One race that’s progressing relatively quietly despite a crowded field is the 76th Assembly District, stretching from Encinitas to Camp Pendleton, and east to Vista.
In the 76th, six Republicans and two Democrats are trying to replace Assemblyman Rocky Chavez, who is currently leading the Republicans in his run for the 49th Congressional District.
On the Republican side is Phil Graham, Vista Councilwoman Amanda Rigby, San Dieguito Union High School District Board Member Mo Muir, former Encinitas Councilman Jerome Stocks, businessman Thomas Krouse and Brian Wimmer.
On the Democrat side is Encinitas Councilwoman Tasha Boerner Horvath, and Elizabeth Warren, a journalist and community advocate.
So far, there’s not been any polling conducted in the 76th Assembly District, and absent that, money is the best shorthand of where the parties’ machinery is aligning.

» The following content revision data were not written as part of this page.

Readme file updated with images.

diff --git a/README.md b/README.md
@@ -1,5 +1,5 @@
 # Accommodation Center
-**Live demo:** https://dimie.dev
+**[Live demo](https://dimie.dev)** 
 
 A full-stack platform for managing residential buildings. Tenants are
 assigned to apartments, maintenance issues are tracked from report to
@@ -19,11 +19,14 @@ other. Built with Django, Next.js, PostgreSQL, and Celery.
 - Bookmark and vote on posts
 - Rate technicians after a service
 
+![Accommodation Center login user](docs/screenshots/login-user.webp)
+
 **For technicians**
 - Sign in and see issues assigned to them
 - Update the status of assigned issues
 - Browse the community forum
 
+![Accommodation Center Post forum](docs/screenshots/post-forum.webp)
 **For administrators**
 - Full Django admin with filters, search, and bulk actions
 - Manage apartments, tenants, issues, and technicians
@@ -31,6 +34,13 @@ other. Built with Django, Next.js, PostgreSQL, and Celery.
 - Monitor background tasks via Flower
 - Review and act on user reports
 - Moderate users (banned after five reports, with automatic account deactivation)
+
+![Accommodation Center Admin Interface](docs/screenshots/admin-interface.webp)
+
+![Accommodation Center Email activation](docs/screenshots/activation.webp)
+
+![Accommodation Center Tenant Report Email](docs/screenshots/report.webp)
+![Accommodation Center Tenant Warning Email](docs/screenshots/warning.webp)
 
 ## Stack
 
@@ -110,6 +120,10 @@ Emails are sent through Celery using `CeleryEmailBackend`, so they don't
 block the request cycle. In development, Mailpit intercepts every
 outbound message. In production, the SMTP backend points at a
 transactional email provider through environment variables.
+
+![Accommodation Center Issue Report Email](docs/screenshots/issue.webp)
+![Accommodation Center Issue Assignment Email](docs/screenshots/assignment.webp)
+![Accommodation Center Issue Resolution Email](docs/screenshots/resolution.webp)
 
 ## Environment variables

From that perspective, Graham and Boerner Horvath have emerged as the two favored candidates, by a North County mile.
Graham previously ran for the 76th in 2016, but dropped out to campaign for Encinitas City Council when Chavez ended his bid for Senate, This year, Graham has the benefit of the local Republican Party’s endorsement, and so far, he’s brought in the most money of any candidate, reporting about $242,000 in contributions this cycle.
Graham’s largest donors are Gayle Wilson, investor Jack Crivello, Rep. Kevin McCarthy’s congressional campaign and Bill Bloomfield, who each donated over $8,000 to Graham’s campaign. (Disclosure: Graham also received $4,400 from Buzz Woolley, chairman of VOSD’s Board of Directors.)
This is the first year in several election cycles that Democrats have even put up a candidate in the 76th District, but the party has not made an endorsement.
In terms of fundraising, Boerner Horvath is the clearly favored candidate on the left. She has reported about $118,500 this election, compared with Warren’s $39,800.
About $36,500 of Boerner Horvath’s contributions, the largest share of her support, comes from Sacramento, comprised mostly of contributions from construction trade unions – notable, since Boerner Horvath represents Encinitas, one of the few cities across the state that defies mandates to allow more housing to be built.
Issues that have dominated candidate forums so far include housing, water and the Delta tunnels, the state’s so-called sanctuary state law, a recent tax increase to pay for transportation infrastructure and concerns about the bullet train.
This piece originally ran in the May 4 Sacramento Report.